Web page edit records:
■ ■ ■ ■ ■

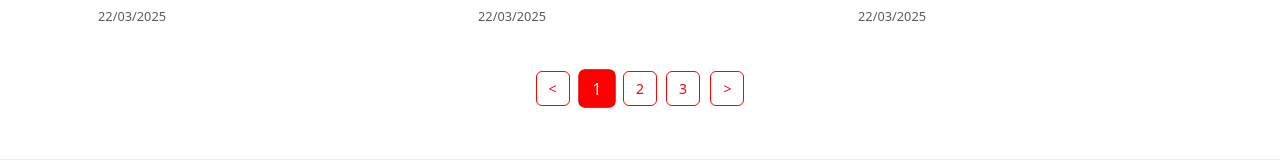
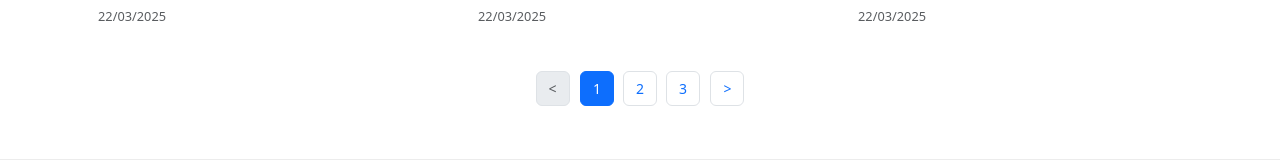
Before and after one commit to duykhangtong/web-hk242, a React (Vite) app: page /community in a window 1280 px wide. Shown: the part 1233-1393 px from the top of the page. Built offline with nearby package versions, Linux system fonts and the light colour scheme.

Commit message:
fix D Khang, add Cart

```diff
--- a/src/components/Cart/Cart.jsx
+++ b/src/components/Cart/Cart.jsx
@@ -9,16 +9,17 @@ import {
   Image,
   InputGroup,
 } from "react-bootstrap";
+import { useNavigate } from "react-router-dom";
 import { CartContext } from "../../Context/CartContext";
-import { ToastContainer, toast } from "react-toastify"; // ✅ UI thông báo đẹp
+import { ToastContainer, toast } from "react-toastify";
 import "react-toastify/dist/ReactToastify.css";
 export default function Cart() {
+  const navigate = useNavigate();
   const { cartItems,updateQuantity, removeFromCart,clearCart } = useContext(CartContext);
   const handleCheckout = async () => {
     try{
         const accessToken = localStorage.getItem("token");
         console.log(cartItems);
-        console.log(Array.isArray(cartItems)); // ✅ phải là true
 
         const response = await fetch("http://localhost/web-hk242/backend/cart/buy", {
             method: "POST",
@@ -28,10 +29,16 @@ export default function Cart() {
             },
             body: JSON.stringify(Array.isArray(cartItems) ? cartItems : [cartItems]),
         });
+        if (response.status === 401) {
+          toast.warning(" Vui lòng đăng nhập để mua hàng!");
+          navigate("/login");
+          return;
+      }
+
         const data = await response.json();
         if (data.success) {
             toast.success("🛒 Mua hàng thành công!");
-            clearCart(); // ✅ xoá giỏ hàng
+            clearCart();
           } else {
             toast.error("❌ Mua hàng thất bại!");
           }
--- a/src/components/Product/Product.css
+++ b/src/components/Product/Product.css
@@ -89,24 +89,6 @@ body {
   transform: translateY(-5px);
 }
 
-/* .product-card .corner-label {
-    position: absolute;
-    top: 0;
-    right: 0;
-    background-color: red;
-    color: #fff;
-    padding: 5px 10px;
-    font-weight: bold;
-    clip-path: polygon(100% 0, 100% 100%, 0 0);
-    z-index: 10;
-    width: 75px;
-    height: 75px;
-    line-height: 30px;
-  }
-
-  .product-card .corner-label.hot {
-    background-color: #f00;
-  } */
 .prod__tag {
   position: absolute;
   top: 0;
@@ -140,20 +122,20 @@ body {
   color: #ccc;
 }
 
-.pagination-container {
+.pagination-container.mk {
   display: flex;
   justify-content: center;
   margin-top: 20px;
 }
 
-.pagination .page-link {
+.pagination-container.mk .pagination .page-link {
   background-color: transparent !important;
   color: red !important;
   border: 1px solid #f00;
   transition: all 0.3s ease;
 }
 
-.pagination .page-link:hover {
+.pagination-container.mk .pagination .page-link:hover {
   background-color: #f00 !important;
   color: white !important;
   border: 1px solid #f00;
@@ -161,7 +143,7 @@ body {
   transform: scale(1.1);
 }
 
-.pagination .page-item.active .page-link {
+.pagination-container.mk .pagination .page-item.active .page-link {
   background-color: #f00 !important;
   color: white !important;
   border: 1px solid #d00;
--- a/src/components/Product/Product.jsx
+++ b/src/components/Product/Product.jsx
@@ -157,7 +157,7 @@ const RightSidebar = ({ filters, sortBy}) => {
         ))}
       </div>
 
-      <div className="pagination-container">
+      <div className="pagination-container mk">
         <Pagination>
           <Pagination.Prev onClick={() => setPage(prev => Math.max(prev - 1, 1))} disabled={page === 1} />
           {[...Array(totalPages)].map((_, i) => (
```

■ ■ ■ ■ ■

Brief: Output the entries verbatim but drop the images.

Task output:
Before and after one commit to duykhangtong/web-hk242, a React (Vite) app: page /community in a window 1280 px wide. Shown: the part 1233-1393 px from the top of the page. Built offline with nearby package versions, Linux system fonts and the light colour scheme.

Commit message:
fix D Khang, add Cart

```diff
--- a/src/components/Cart/Cart.jsx
+++ b/src/components/Cart/Cart.jsx
@@ -9,16 +9,17 @@ import {
   Image,
   InputGroup,
 } from "react-bootstrap";
+import { useNavigate } from "react-router-dom";
 import { CartContext } from "../../Context/CartContext";
-import { ToastContainer, toast } from "react-toastify"; // ✅ UI thông báo đẹp
+import { ToastContainer, toast } from "react-toastify";
 import "react-toastify/dist/ReactToastify.css";
 export default function Cart() {
+  const navigate = useNavigate();
   const { cartItems,updateQuantity, removeFromCart,clearCart } = useContext(CartContext);
   const handleCheckout = async () => {
     try{
         const accessToken = localStorage.getItem("token");
         console.log(cartItems);
-        console.log(Array.isArray(cartItems)); // ✅ phải là true
 
         const response = await fetch("http://localhost/web-hk242/backend/cart/buy", {
             method: "POST",
@@ -28,10 +29,16 @@ export default function Cart() {
             },
             body: JSON.stringify(Array.isArray(cartItems) ? cartItems : [cartItems]),
         });
+        if (response.status === 401) {
+          toast.warning(" Vui lòng đăng nhập để mua hàng!");
+          navigate("/login");
+          return;
+      }
+
         const data = await response.json();
         if (data.success) {
             toast.success("🛒 Mua hàng thành công!");
-            clearCart(); // ✅ xoá giỏ hàng
+            clearCart();
           } else {
             toast.error("❌ Mua hàng thất bại!");
           }
--- a/src/components/Product/Product.css
+++ b/src/components/Product/Product.css
@@ -89,24 +89,6 @@ body {
   transform: translateY(-5px);
 }
 
-/* .product-card .corner-label {
-    position: absolute;
-    top: 0;
-    right: 0;
-    background-color: red;
-    color: #fff;
-    padding: 5px 10px;
-    font-weight: bold;
-    clip-path: polygon(100% 0, 100% 100%, 0 0);
-    z-index: 10;
-    width: 75px;
-    height: 75px;
-    line-height: 30px;
-  }
-
-  .product-card .corner-label.hot {
-    background-color: #f00;
-  } */
 .prod__tag {
   position: absolute;
   top: 0;
@@ -140,20 +122,20 @@ body {
   color: #ccc;
 }
 
-.pagination-container {
+.pagination-container.mk {
   display: flex;
   justify-content: center;
   margin-top: 20px;
 }
 
-.pagination .page-link {
+.pagination-container.mk .pagination .page-link {
   background-color: transparent !important;
   color: red !important;
   border: 1px solid #f00;
   transition: all 0.3s ease;
 }
 
-.pagination .page-link:hover {
+.pagination-container.mk .pagination .page-link:hover {
   background-color: #f00 !important;
   color: white !important;
   border: 1px solid #f00;
@@ -161,7 +143,7 @@ body {
   transform: scale(1.1);
 }
 
-.pagination .page-item.active .page-link {
+.pagination-container.mk .pagination .page-item.active .page-link {
   background-color: #f00 !important;
   color: white !important;
   border: 1px solid #d00;
--- a/src/components/Product/Product.jsx
+++ b/src/components/Product/Product.jsx
@@ -157,7 +157,7 @@ const RightSidebar = ({ filters, sortBy}) => {
         ))}
       </div>
 
-      <div className="pagination-container">
+      <div className="pagination-container mk">
         <Pagination>
           <Pagination.Prev onClick={() => setPage(prev => Math.max(prev - 1, 1))} disabled={page === 1} />
           {[...Array(totalPages)].map((_, i) => (
```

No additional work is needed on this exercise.